(Items from a data source)
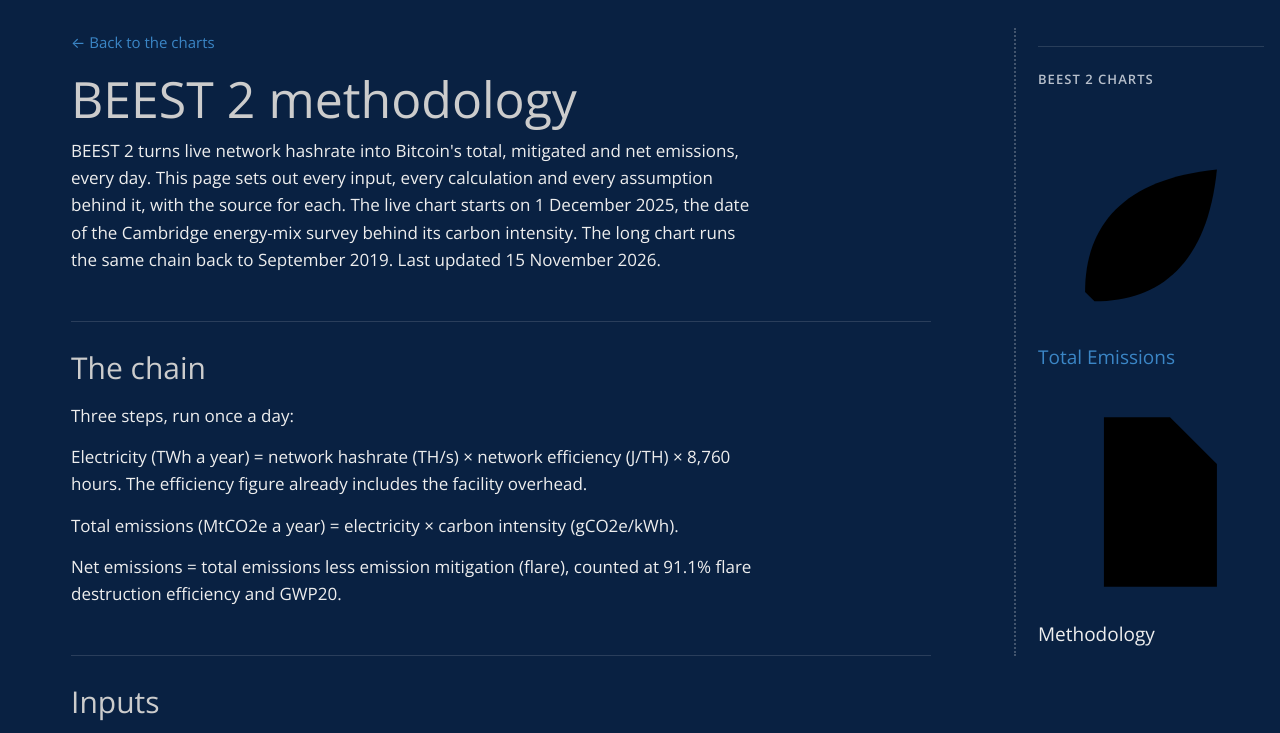
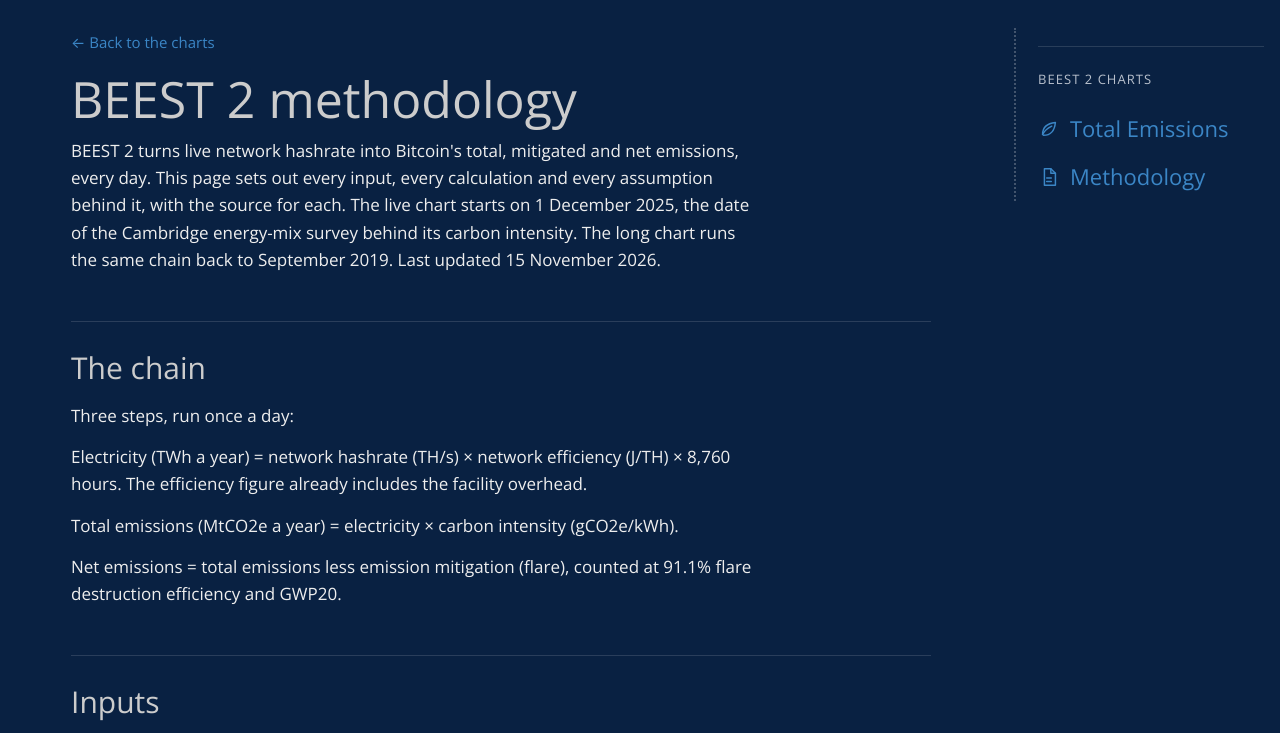
Before and after one commit to dsbatten/beest, a plain HTML site: page methodology.html in a window 1280 px wide. Shown: the top 733 px of the page. Drawn offline with nearby package versions, Linux system fonts and the light colour scheme.

Commit message:
Update methodology.html

```diff
--- a/methodology.html
+++ b/methodology.html
@@ -22,14 +22,15 @@ ul { padding-left:22px; } li { margin:0 0 8px; }
   .site { display: grid; grid-template-columns: minmax(0, 1fr) 250px; gap: 28px; max-width: 1540px; margin: 0 auto; }
   .site > .wrap { max-width: none; margin: 0; min-width: 0; }
   .nav { padding-top: 10px; border-left: 2px dotted rgba(238,238,238,0.25); padding-left: 22px; align-self: start; position: sticky; top: 16px; }
-  .nav h2 { font-size: 13px; font-weight: 600; letter-spacing: 0.08em; text-transform: uppercase; color: var(--ink-muted); margin: 8px 0 14px; }
-  .nav a { display: block; color: var(--link); text-decoration: none; font-size: 19px; font-weight: 300; line-height: 1.35; padding: 9px 0; }
+  .nav h2 { font-size: 13px; font-weight: 400; letter-spacing: 0.08em; text-transform: uppercase; color: var(--ink-muted); margin: 8px 0 14px; }
+  .nav a { display: flex; align-items: center; gap: 10px; color: var(--link); text-decoration: none; font-size: 22px; font-weight: 300; line-height: 1.3; padding: 10px 0; }
+  .nav a svg { width: 22px; height: 22px; flex: none; fill: none; stroke: var(--link); stroke-width: 1.6; stroke-linecap: round; stroke-linejoin: round; }
   .nav a:hover, .nav a:focus { text-decoration: underline; }
-  .nav a[aria-current="page"] { color: var(--ink); font-weight: 400; }
   @media (max-width: 900px) {
     .site { grid-template-columns: 1fr; gap: 10px; }
     .nav { border-left: 0; padding-left: 0; position: static; border-top: 1px solid rgba(238,238,238,0.14); margin-top: 18px; padding-top: 14px; }
-    .nav a { display: inline-block; margin-right: 22px; font-size: 16px; padding: 6px 0; }
+    .nav a { display: inline-flex; margin-right: 22px; font-size: 17px; padding: 6px 0; }
+    .nav a svg { width: 18px; height: 18px; }
   }
 
 .site > main { max-width: 860px; }
```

[ASSIGNMENT]:
Select every line of the records holding the string "flex".

[TASK RESULT]:
+  .nav a { display: flex; align-items: center; gap: 10px; color: var(--link); text-decoration: none; font-size: 22px; font-weight: 300; line-height: 1.3; padding: 10px 0; }
+  .nav a svg { width: 22px; height: 22px; flex: none; fill: none; stroke: var(--link); stroke-width: 1.6; stroke-linecap: round; stroke-linejoin: round; }
+    .nav a { display: inline-flex; margin-right: 22px; font-size: 17px; padding: 6px 0; }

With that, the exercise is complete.